Every Sunday at Mass, this biblical image reminds us of who Jesus is as our savior and the Lord of history.  Behold, the Lamb of God!


Dcn. Lincoln A. Wood

Polemical Parables – The Kingdom of God is not What We Expect
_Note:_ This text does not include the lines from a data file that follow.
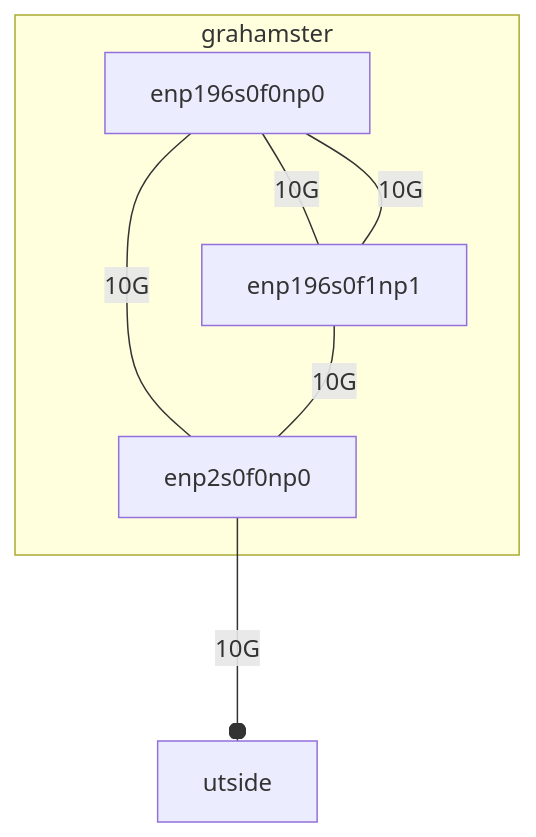
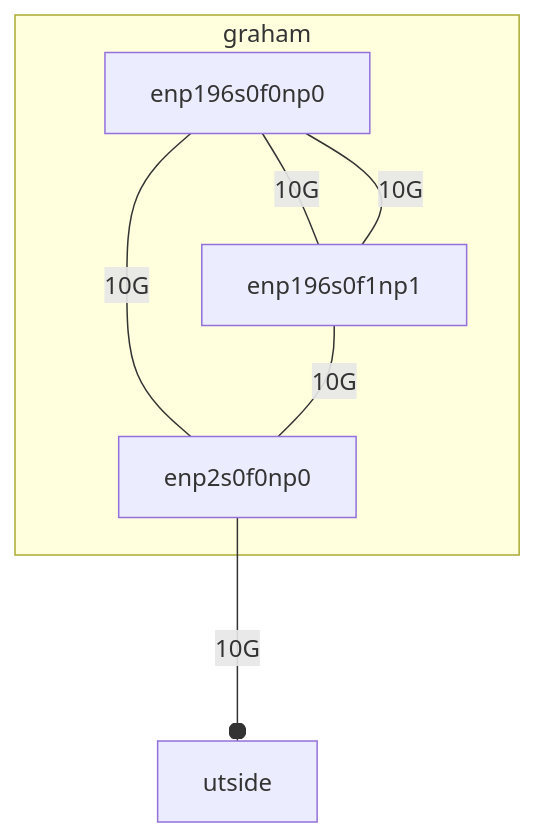
One commit to ackxolotl/doctor-cluster-config changed the fifth of 5 diagrams in some-mermaid-graph.md. Above: the diagram before and after it, drawn with Mermaid.

````diff
--- a/some-mermaid-graph.md
+++ b/some-mermaid-graph.md
@@ -62,16 +62,16 @@
 ```mermaid
   graph TD
     graham.enp2s0f0np0["enp2s0f0np0"]-- 10G ---outside
     graham.enp196s0f0np0["enp196s0f0np0"]-- 10G ---graham.enp2s0f0np0["enp2s0f0np0"]
     graham.enp196s0f0np0["enp196s0f0np0"]-- 10G ---graham.enp196s0f1np1["enp196s0f1np1"]
     graham.enp196s0f1np1["enp196s0f1np1"]-- 10G ---graham.enp2s0f0np0["enp2s0f0np0"]
     graham.enp196s0f1np1["enp196s0f1np1"]-- 10G ---graham.enp196s0f0np0["enp196s0f0np0"]
-    subgraph grahamster
+    subgraph graham
     graham.enp2s0f0np0["enp2s0f0np0"]
     graham.enp196s0f0np0["enp196s0f0np0"]
     graham.enp196s0f0np0["enp196s0f0np0"]
     graham.enp196s0f1np1["enp196s0f1np1"]
     graham.enp196s0f1np1["enp196s0f1np1"]
     end
-    click outside "https://nz-srvr2s2.informatik.tu-muenchen.de/" "outside"
+    click outside "https://github.com/ackxolotl/doctor-cluster-config/blob/mermaid/docs/tum/astrid.md" "outside"
 ```
````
The Kingdom of God, says the Jew, will come suddenly and sensationally with the visible triumph of God’s people:  no, says the parable of the mustard seed, it will grow from small beginnings, spread gradually through the nations:  no, says the parable of the leaven, it will work silently and secretly, before the world is aware that it is at work.  In the kingdom there will be nothing evil or unclean:  no, say the parables, there will be tares among the wheat, useless dog-fish caught in the net.  Solomon’s Temple and Levi’s priesthood will be at the centre of a regenerate world:  no, says the parable of the good Samaritan, the priest and the Levite have lost their chance, they passed by on the other side.  But at least the kingdom will be for the Jews?  No, say the parables, the invited guests have excused themselves and the table has to be filled with strangers brought in from the highways and hedges; the wicked husbandmen have defrauded their employer and killed his servants, and the vineyard will be given to others.  But even if the gentiles are admitted, surely it will be the chosen people, fortified by so many promises, tested by so many tribulations, that will be the chief inheritors?  No, say the parables, those who come to work at the eleventh hour will receive the same reward as those who bore the burden of the day and the heat; indeed, there will be more rejoicing in heaven over the prodigal son who has found his way back to God than over the elder brother who never departed from his service.  But, anyhow, when once the kingdom is established, the Jews will flock into it?  No, says the parable of Dives and Lazarus; they have Moses and the Prophets to guide them; they will be given no second chance of repentance.  We shall find, I think, that the meaning of the parables becomes far clearer if we keep that background of polemic in view.

Ronald Knox, “Parable”